I suppose that sexism causes otherwise smart people to believe stupid things, like, that effectively forcing a woman to become pregnant isn’t such a horrible thing to do to her, because pregnancy is just like carrying someone’s keys in your purse for nine months and giving birth is something that all women are supposed to do anyway.

But…when she’s already said she didn’t want to get pregnant, do you really think she’ll be okay with it if you confess to having sabotaged her birth control? Furthermore, do you do it over text message? Those things can be saved, forwarded and used as evidence, dumbass.

The article says she terminated the pregnancy after she called the RMCP, so…did she intend to keep the baby until she realized she was gestating the progeny of an industrial-strength asshat? I’m trying to picture the scenario in which it seems like a good idea to make this confession via text message. Is she not seeing you face to face? Is she not picking up your calls? And since she won’t allow real-time communication, do you think she’ll suddenly start talking to you again if she finds out she was so important to you that you forced her into a risky, life-altering, potentially disabling condition to make her more dependent on you? Or could you see her IRL any time you want, but you just had a whim to tell her about your reproductive coercion scheme because it seemed like no big deal?

Gee, I can’t imagine why any woman wouldn’t want to have this genius’s babies.

How Not to Act Like a Pro-Choicer: Innocent Babies

When you’re involved in a debate—or better yet, just a conversation about a particular woman who’s had an abortion—we on the pro-choice side of the spectrum will much more easily accept your good faith if you do not comment, “But the baby is innocent.”

Yeah, about that? It’s not that we dispute that the fetus hasn’t done anything wrong.

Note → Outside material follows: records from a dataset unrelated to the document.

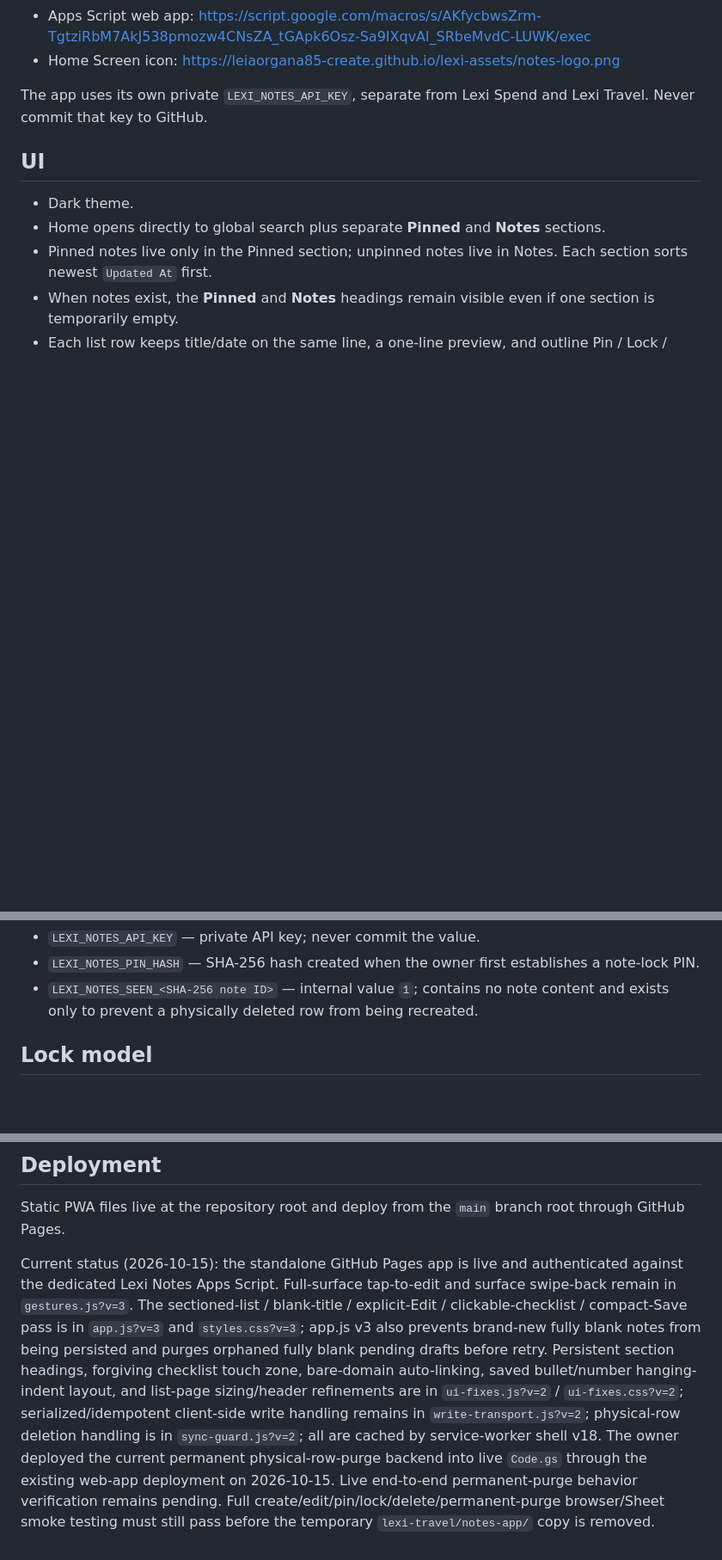
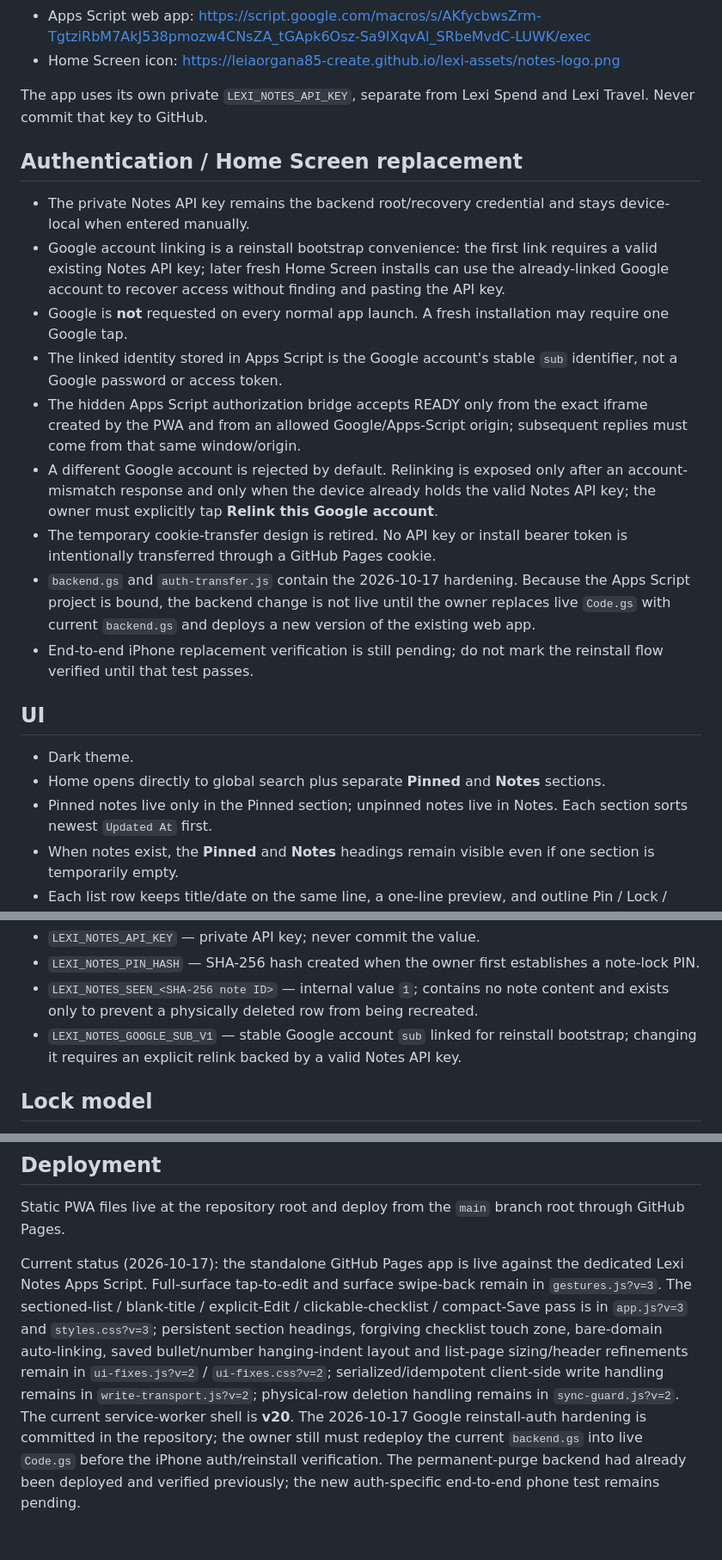
Before and after one commit to leiaorgana85-create/lexi-notes, a Markdown page: README.md, 3 parts joined by grey strips. Shown at 86% size. Rendered like a GitHub page; blank space fills up the shorter version.

Commit message:
Document Google reinstall auth hardening

```diff
--- a/README.md
+++ b/README.md
@@ -16,6 +16,17 @@ Standalone fast-access personal notes PWA for the Lexi Apps Ecosystem.
 - Home Screen icon: https://leiaorgana85-create.github.io/lexi-assets/notes-logo.png
 
 The app uses its own private `LEXI_NOTES_API_KEY`, separate from Lexi Spend and Lexi Travel. Never commit that key to GitHub.
+
+## Authentication / Home Screen replacement
+- The private Notes API key remains the backend root/recovery credential and stays device-local when entered manually.
+- Google account linking is a reinstall bootstrap convenience: the first link requires a valid existing Notes API key; later fresh Home Screen installs can use the already-linked Google account to recover access without finding and pasting the API key.
+- Google is **not** requested on every normal app launch. A fresh installation may require one Google tap.
+- The linked identity stored in Apps Script is the Google account's stable `sub` identifier, not a Google password or access token.
+- The hidden Apps Script authorization bridge accepts READY only from the exact iframe created by the PWA and from an allowed Google/Apps-Script origin; subsequent replies must come from that same window/origin.
+- A different Google account is rejected by default. Relinking is exposed only after an account-mismatch response and only when the device already holds the valid Notes API key; the owner must explicitly tap **Relink this Google account**.
+- The temporary cookie-transfer design is retired. No API key or install bearer token is intentionally transferred through a GitHub Pages cookie.
+- `backend.gs` and `auth-transfer.js` contain the 2026-10-17 hardening. Because the Apps Script project is bound, the backend change is not live until the owner replaces live `Code.gs` with current `backend.gs` and deploys a new version of the existing web app.
+- End-to-end iPhone replacement verification is still pending; do not mark the reinstall flow verified until that test passes.
 
 ## UI
 - Dark theme.
@@ -75,6 +86,7 @@ Script Properties used by the live backend:
 - `LEXI_NOTES_API_KEY` — private API key; never commit the value.
 - `LEXI_NOTES_PIN_HASH` — SHA-256 hash created when the owner first establishes a note-lock PIN.
 - `LEXI_NOTES_SEEN_<SHA-256 note ID>` — internal value `1`; contains no note content and exists only to prevent a physically deleted row from being recreated.
+- `LEXI_NOTES_GOOGLE_SUB_V1` — stable Google account `sub` linked for reinstall bootstrap; changing it requires an explicit relink backed by a valid Notes API key.
 
 ## Lock model
 - Locking is per-note.
@@ -92,4 +104,4 @@ Script Properties used by the live backend:
 ## Deployment
 Static PWA files live at the repository root and deploy from the `main` branch root through GitHub Pages.
 
-Current status (2026-10-15): the standalone GitHub Pages app is live and authenticated against the dedicated Lexi Notes Apps Script. Full-surface tap-to-edit and surface swipe-back remain in `gestures.js?v=3`. The sectioned-list / blank-title / explicit-Edit / clickable-checklist / compact-Save pass is in `app.js?v=3` and `styles.css?v=3`; app.js v3 also prevents brand-new fully blank notes from being persisted and purges orphaned fully blank pending drafts before retry. Persistent section headings, forgiving checklist touch zone, bare-domain auto-linking, saved bullet/number hanging-indent layout, and list-page sizing/header refinements are in `ui-fixes.js?v=2` / `ui-fixes.css?v=2`; serialized/idempotent client-side write handling remains in `write-transport.js?v=2`; physical-row deletion handling is in `sync-guard.js?v=2`; all are cached by service-worker shell v18. The owner deployed the current permanent physical-row-purge backend into live `Code.gs` through the existing web-app deployment on 2026-10-15. Live end-to-end permanent-purge behavior verification remains pending. Full create/edit/pin/lock/delete/permanent-purge browser/Sheet smoke testing must still pass before the temporary `lexi-travel/notes-app/` copy is removed.
+Current status (2026-10-17): the standalone GitHub Pages app is live against the dedicated Lexi Notes Apps Script. Full-surface tap-to-edit and surface swipe-back remain in `gestures.js?v=3`. The sectioned-list / blank-title / explicit-Edit / clickable-checklist / compact-Save pass is in `app.js?v=3` and `styles.css?v=3`; persistent section headings, forgiving checklist touch zone, bare-domain auto-linking, saved bullet/number hanging-indent layout and list-page sizing/header refinements remain in `ui-fixes.js?v=2` / `ui-fixes.css?v=2`; serialized/idempotent client-side write handling remains in `write-transport.js?v=2`; physical-row deletion handling remains in `sync-guard.js?v=2`. The current service-worker shell is **v20**. The 2026-10-17 Google reinstall-auth hardening is committed in the repository; the owner still must redeploy the current `backend.gs` into live `Code.gs` before the iPhone auth/reinstall verification. The permanent-purge backend had already been deployed and verified previously; the new auth-specific end-to-end phone test remains pending.
```
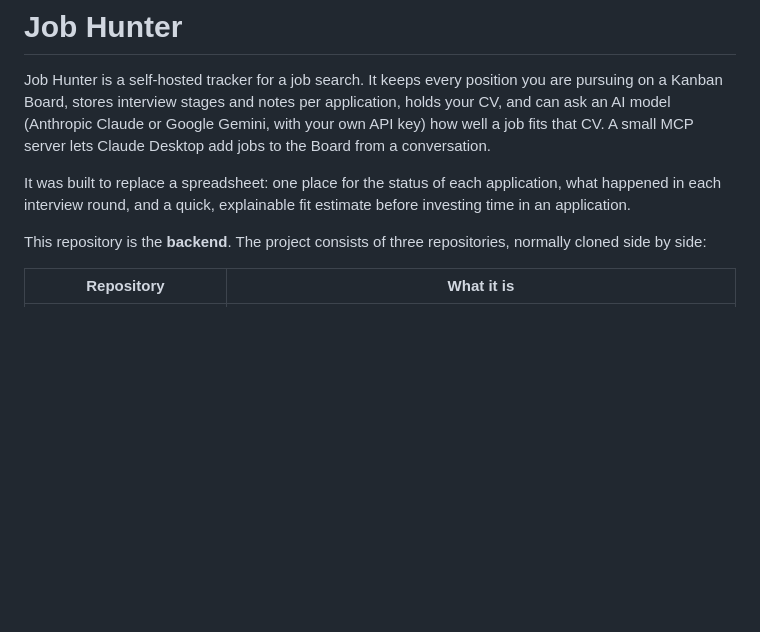
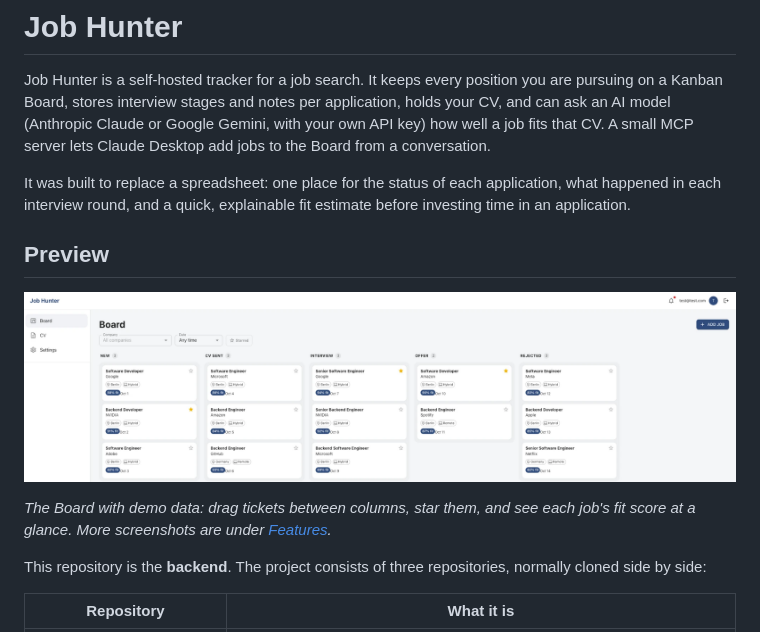
Before and after one commit to erezalk/job-hunter-server, a Markdown page: README.md, the part around one of its changes. Rendered like a GitHub page; pictures changed too: docs/screenshots/board.png (added); blank space fills up the shorter version.

```diff
--- a/README.md
+++ b/README.md
@@ -3,6 +3,12 @@
 Job Hunter is a self-hosted tracker for a job search. It keeps every position you are pursuing on a Kanban Board, stores interview stages and notes per application, holds your CV, and can ask an AI model (Anthropic Claude or Google Gemini, with your own API key) how well a job fits that CV. A small MCP server lets Claude Desktop add jobs to the Board from a conversation.
 
 It was built to replace a spreadsheet: one place for the status of each application, what happened in each interview round, and a quick, explainable fit estimate before investing time in an application.
+
+## Preview
+
+![Job Hunter Board](docs/screenshots/board.png)
+
+*The Board with demo data: drag tickets between columns, star them, and see each job's fit score at a glance. More screenshots are under [Features](#features).*
 
 This repository is the **backend**. The project consists of three repositories, normally cloned side by side:
 
```
Also changed, not shown: other parts of README.md (+14 -0 lines), docs/screenshots/board-settings.png (added), docs/screenshots/data-settings.png (added).
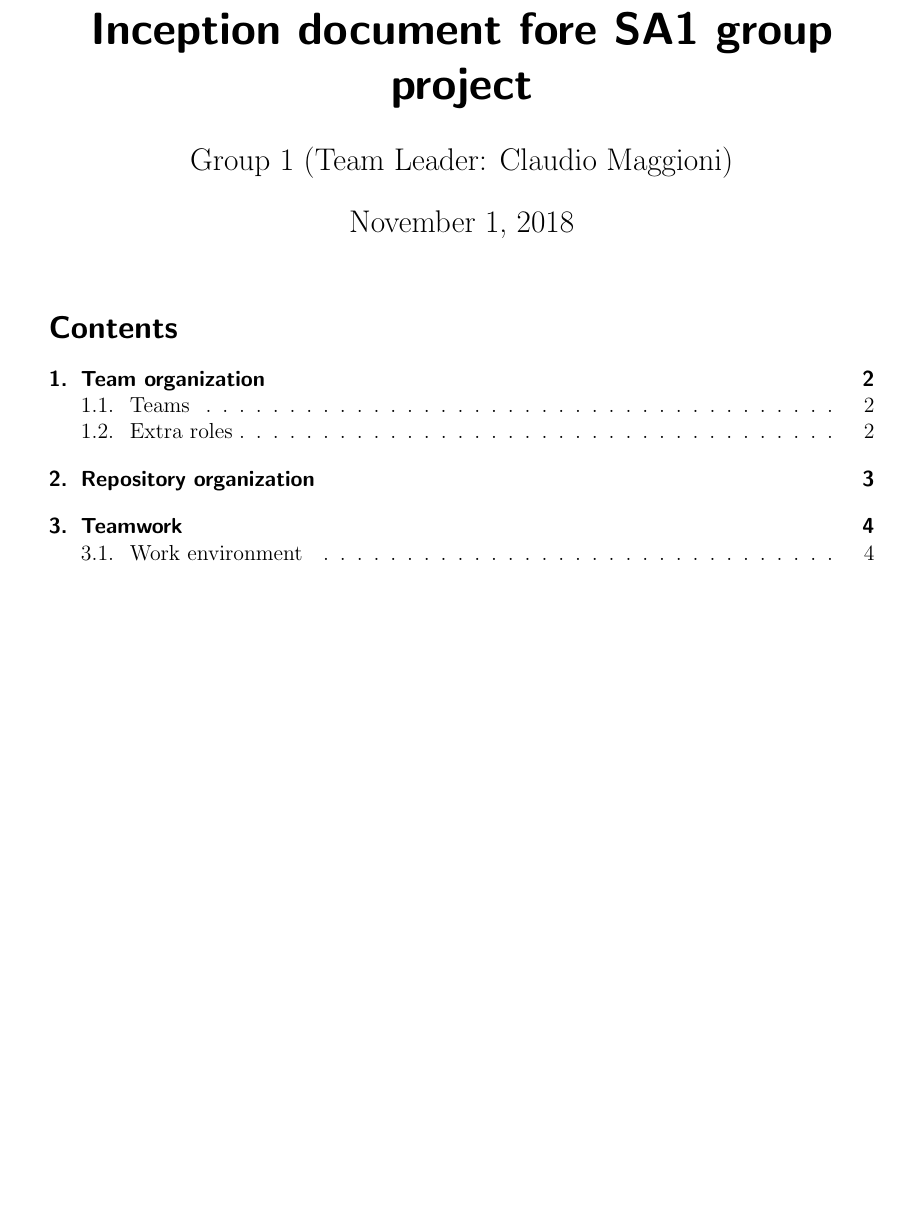
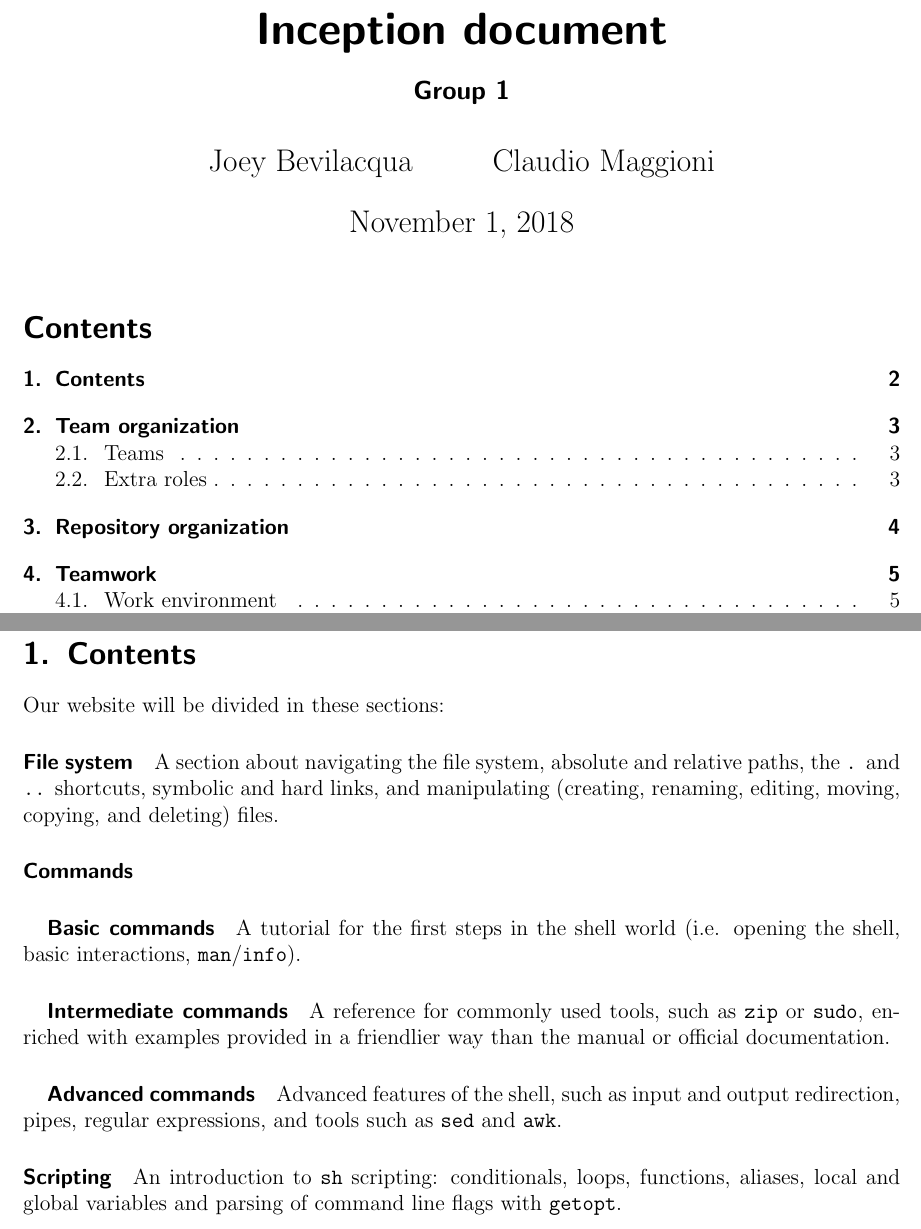
Before and after one commit to bvlj/usi_sa1_theshell_ch, a LaTeX document (docs/inception/inception.tex): part of page 1 of 7 before the commit and two parts of pages 1 and 2 of 8 after it, the two joined at a grey line, cut at the place of the change, the shorter picture padded with empty space. Compiled offline with pdfLaTeX.

Commit message:
docs: First complete version of inception document
git-svn-id: svn+ssh://atelier.inf.usi.ch/home/bevilj/group-1@25 a672b425-5310-4d7a-af5c-997e18724b81

```diff
--- a/docs/inception/inception.tex
+++ b/docs/inception/inception.tex
@@ -1,15 +1,47 @@
 \documentclass[hidelinks,12pt,a4paper,numbers=enddot]{scrartcl}
 
-\usepackage[margin=2.5cm]{geometry}
+\usepackage[margin=2cm]{geometry}
 \usepackage{hyperref}
 
-\title{Inception document fore SA1 group project}
-\author{Group 1 (Team Leader: Claudio Maggioni)}
+\title{Inception document \\
+	{\large Group 1}}
+\author{Joey Bevilacqua \and Claudio Maggioni}
 
 \begin{document}
 
 \maketitle
 \tableofcontents
+\newpage
+
+\section{Contents}\label{contents}
+
+Our website will be divided in these sections:
+
+\paragraph{File system}
+A section about navigating the file system, absolute and relative paths,
+the \texttt{.} and \texttt{..} shortcuts, symbolic and hard links, and
+manipulating (creating, renaming, editing, moving, copying, and deleting)
+files.
+
+\paragraph{Commands}
+
+\subparagraph{Basic commands}
+A tutorial for the first steps in the shell world (i.e. opening the shell,
+basic interactions, \texttt{man}/\texttt{info}).
+
+\subparagraph{Intermediate commands}
+A reference for commonly used tools, such as \texttt{zip} or \texttt{sudo},
+enriched with examples provided in a friendlier way than the manual or official
+documentation.
+
+\subparagraph{Advanced commands}
+Advanced features of the shell, such as input and output redirection, pipes,
+regular expressions, and tools such as \texttt{sed} and \texttt{awk}.
+
+\paragraph{Scripting}
+An introduction to \texttt{sh} scripting: conditionals, loops, functions, aliases,
+local and global variables and parsing of command line flags with \texttt{getopt}.
+
 \newpage
 
 \section{Team organization}\label{team-organization}
```
Also changed, not shown: docs/inception/inception.tex (15 more changed lines).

The fetus didn’t have a say in where, when, by whom and in what manner it was conceived. We know that. By arguing towards the “innocence” of the “baby,” (note: fetus and baby are not interchangeable) you imply that the abortion is about punishing the fetus for being conceived in the wrong person at the wrong time.

Of course the fetus is a helpless bystander in the circumstances of the unwanted pregnancy, and of course the fetus could grow into a darling, lovable infant if its mother decided to maintain the pregnancy to birth, but for now, in the first trimester, we’re talking about a non-sentient, obliviously developing little critter without the slightest inkling of its own existence. The idea of “punishment” is perfectly unrelated to anything a fetus could experience. It makes about as much sense as punishing someone’s gall bladder. No, there is no dispute over the innocence of the fetus. It’s not about punishing the baby that could have been born. It’s about letting the woman get on with her life.

Furthermore, nobody cares what you, personally, would have done in that woman’s place. It’s all nice and fine if you cannot imagine ever terminating your own pregnancy if you were to find yourself in that situation, but when we’re looking at a woman who has faced a (multiple!) pregnancy conceived by rape when she already had two children who needed her, your declaration that you would never respond to the situation (which you have so far never experienced) the way she did, provides no useful information. One might get the impression that you merely want to show her that you’re a better person. Particularly when we’ve seen what such what-if statements actually yield.